Task brief:
The entries are to be output word for word, with the pictures omitted.

(Change detection data)

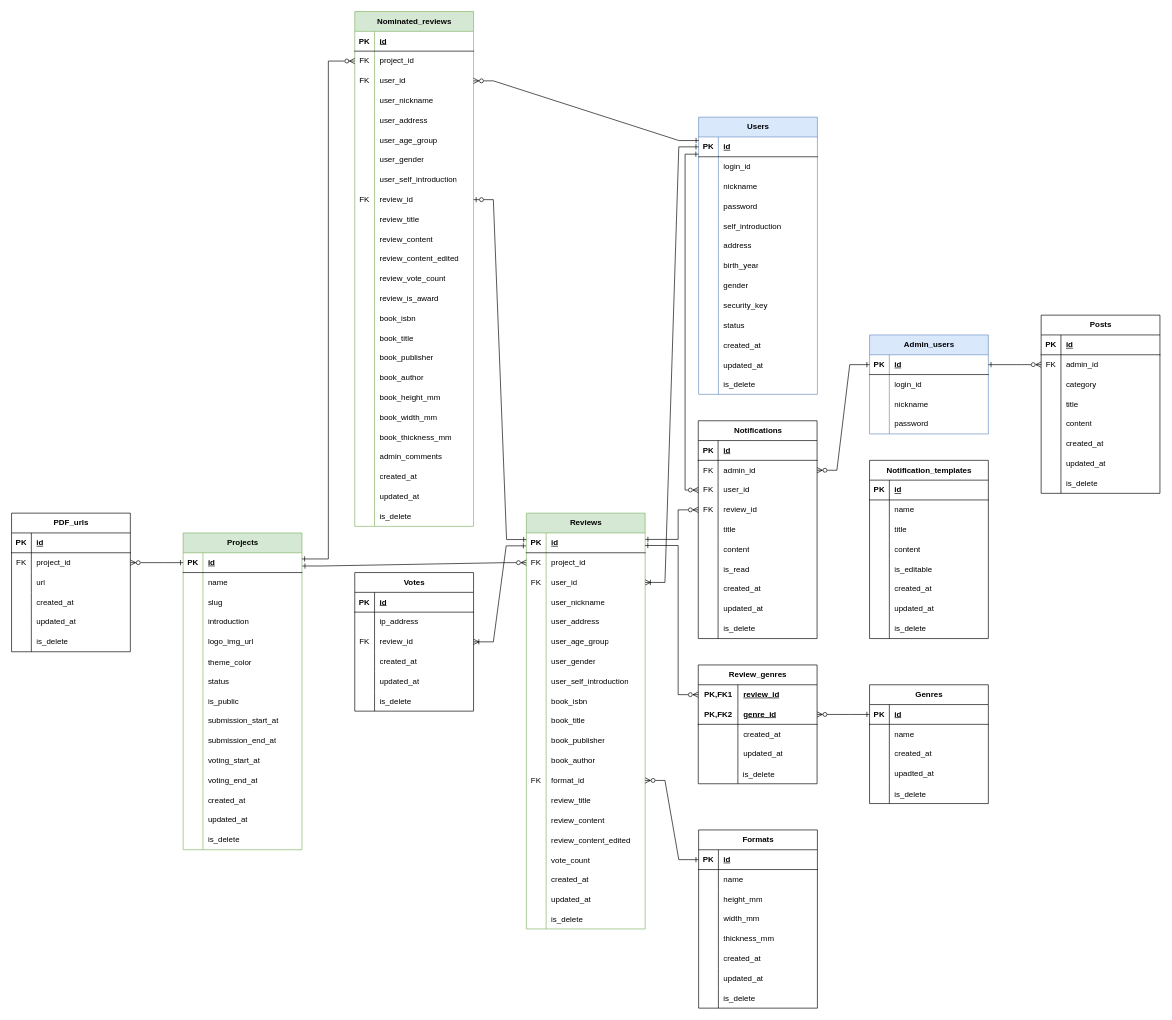
Before: ER図.drawio in knagaki1225/zoutohana-documentation, a draw.io diagram. Source tidied: cells renumbered, new cells numbered last; positions are measured from the earlier drawing's top-left corner, leaving out a move shared by most shapes. Both pictures are drawn from the tidied source at 66%, with x=0, y=0 at pixel (11, 11).
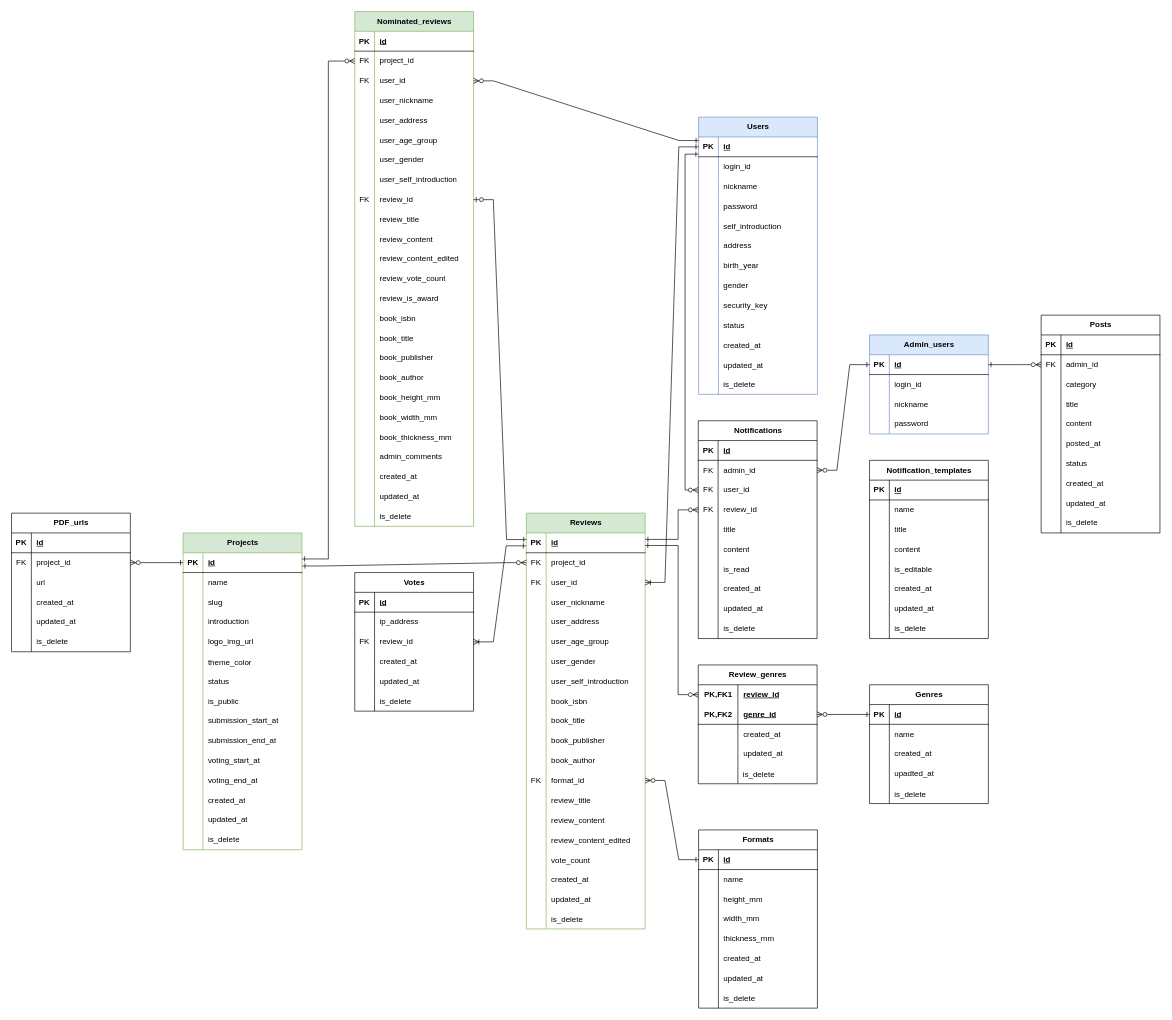
The same diagram, later.

The edit, as a diff of the source:
```diff
@@
     <mxCell id="355" value="Posts" style="shape=table;startSize=30;childLayout=tableLayout;rowLines=0;fontStyle=1;align=center;html=1;" parent="1" vertex="1">
-      <mxGeometry x="1560" y="460" width="180" height="270" as="geometry" />
+      <mxGeometry x="1560" y="460" width="180" height="330" as="geometry" />
     </mxCell>
@@
+    <mxCell id="428" style="shape=tableRow;horizontal=0;startSize=0;swimlaneHead=0;swimlaneBody=0;fillColor=none;top=0;left=0;right=0;bottom=0;" parent="355" vertex="1">
+      <mxGeometry y="180" width="180" height="30" as="geometry" />
+    </mxCell>
+    <mxCell id="429" style="shape=partialRectangle;fillColor=none;top=0;left=0;bottom=0;right=0;overflow=hidden;whiteSpace=wrap;html=1;" parent="428" vertex="1">
+      <mxGeometry width="30" height="30" as="geometry" />
+    </mxCell>
+    <mxCell id="430" value="posted_at" style="shape=partialRectangle;fillColor=none;top=0;left=0;bottom=0;right=0;align=left;spacingLeft=6;overflow=hidden;whiteSpace=wrap;html=1;" parent="428" vertex="1">
+      <mxGeometry x="30" width="150" height="30" as="geometry" />
+    </mxCell>
+    <mxCell id="431" style="shape=tableRow;horizontal=0;startSize=0;swimlaneHead=0;swimlaneBody=0;fillColor=none;top=0;left=0;right=0;bottom=0;" parent="355" vertex="1">
+      <mxGeometry y="210" width="180" height="30" as="geometry" />
+    </mxCell>
+    <mxCell id="432" style="shape=partialRectangle;fillColor=none;top=0;left=0;bottom=0;right=0;overflow=hidden;whiteSpace=wrap;html=1;" parent="431" vertex="1">
+      <mxGeometry width="30" height="30" as="geometry" />
+    </mxCell>
+    <mxCell id="433" value="status" style="shape=partialRectangle;fillColor=none;top=0;left=0;bottom=0;right=0;align=left;spacingLeft=6;overflow=hidden;whiteSpace=wrap;html=1;" parent="431" vertex="1">
+      <mxGeometry x="30" width="150" height="30" as="geometry" />
+    </mxCell>
     <mxCell id="371" style="shape=tableRow;horizontal=0;startSize=0;swimlaneHead=0;swimlaneBody=0;fillColor=none;top=0;left=0;right=0;bottom=0;" parent="355" vertex="1">
-      <mxGeometry y="180" width="180" height="30" as="geometry" />
+      <mxGeometry y="240" width="180" height="30" as="geometry" />
     </mxCell>
@@
     <mxCell id="374" style="shape=tableRow;horizontal=0;startSize=0;swimlaneHead=0;swimlaneBody=0;fillColor=none;top=0;left=0;right=0;bottom=0;" parent="355" vertex="1">
-      <mxGeometry y="210" width="180" height="30" as="geometry" />
+      <mxGeometry y="270" width="180" height="30" as="geometry" />
     </mxCell>
@@
     <mxCell id="377" style="shape=tableRow;horizontal=0;startSize=0;swimlaneHead=0;swimlaneBody=0;fillColor=none;top=0;left=0;right=0;bottom=0;" parent="355" vertex="1">
-      <mxGeometry y="240" width="180" height="30" as="geometry" />
+      <mxGeometry y="300" width="180" height="30" as="geometry" />
     </mxCell>
```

Exercise output:
Before: ER図.drawio in knagaki1225/zoutohana-documentation, a draw.io diagram. Source tidied: cells renumbered, new cells numbered last; positions are measured from the earlier drawing's top-left corner, leaving out a move shared by most shapes. Both pictures are drawn from the tidied source at 66%, with x=0, y=0 at pixel (11, 11).
The same diagram, later.

The edit, as a diff of the source:
```diff
@@
     <mxCell id="355" value="Posts" style="shape=table;startSize=30;childLayout=tableLayout;rowLines=0;fontStyle=1;align=center;html=1;" parent="1" vertex="1">
-      <mxGeometry x="1560" y="460" width="180" height="270" as="geometry" />
+      <mxGeometry x="1560" y="460" width="180" height="330" as="geometry" />
     </mxCell>
@@
+    <mxCell id="428" style="shape=tableRow;horizontal=0;startSize=0;swimlaneHead=0;swimlaneBody=0;fillColor=none;top=0;left=0;right=0;bottom=0;" parent="355" vertex="1">
+      <mxGeometry y="180" width="180" height="30" as="geometry" />
+    </mxCell>
+    <mxCell id="429" style="shape=partialRectangle;fillColor=none;top=0;left=0;bottom=0;right=0;overflow=hidden;whiteSpace=wrap;html=1;" parent="428" vertex="1">
+      <mxGeometry width="30" height="30" as="geometry" />
+    </mxCell>
+    <mxCell id="430" value="posted_at" style="shape=partialRectangle;fillColor=none;top=0;left=0;bottom=0;right=0;align=left;spacingLeft=6;overflow=hidden;whiteSpace=wrap;html=1;" parent="428" vertex="1">
+      <mxGeometry x="30" width="150" height="30" as="geometry" />
+    </mxCell>
+    <mxCell id="431" style="shape=tableRow;horizontal=0;startSize=0;swimlaneHead=0;swimlaneBody=0;fillColor=none;top=0;left=0;right=0;bottom=0;" parent="355" vertex="1">
+      <mxGeometry y="210" width="180" height="30" as="geometry" />
+    </mxCell>
+    <mxCell id="432" style="shape=partialRectangle;fillColor=none;top=0;left=0;bottom=0;right=0;overflow=hidden;whiteSpace=wrap;html=1;" parent="431" vertex="1">
+      <mxGeometry width="30" height="30" as="geometry" />
+    </mxCell>
+    <mxCell id="433" value="status" style="shape=partialRectangle;fillColor=none;top=0;left=0;bottom=0;right=0;align=left;spacingLeft=6;overflow=hidden;whiteSpace=wrap;html=1;" parent="431" vertex="1">
+      <mxGeometry x="30" width="150" height="30" as="geometry" />
+    </mxCell>
     <mxCell id="371" style="shape=tableRow;horizontal=0;startSize=0;swimlaneHead=0;swimlaneBody=0;fillColor=none;top=0;left=0;right=0;bottom=0;" parent="355" vertex="1">
-      <mxGeometry y="180" width="180" height="30" as="geometry" />
+      <mxGeometry y="240" width="180" height="30" as="geometry" />
     </mxCell>
@@
     <mxCell id="374" style="shape=tableRow;horizontal=0;startSize=0;swimlaneHead=0;swimlaneBody=0;fillColor=none;top=0;left=0;right=0;bottom=0;" parent="355" vertex="1">
-      <mxGeometry y="210" width="180" height="30" as="geometry" />
+      <mxGeometry y="270" width="180" height="30" as="geometry" />
     </mxCell>
@@
     <mxCell id="377" style="shape=tableRow;horizontal=0;startSize=0;swimlaneHead=0;swimlaneBody=0;fillColor=none;top=0;left=0;right=0;bottom=0;" parent="355" vertex="1">
-      <mxGeometry y="240" width="180" height="30" as="geometry" />
+      <mxGeometry y="300" width="180" height="30" as="geometry" />
     </mxCell>
```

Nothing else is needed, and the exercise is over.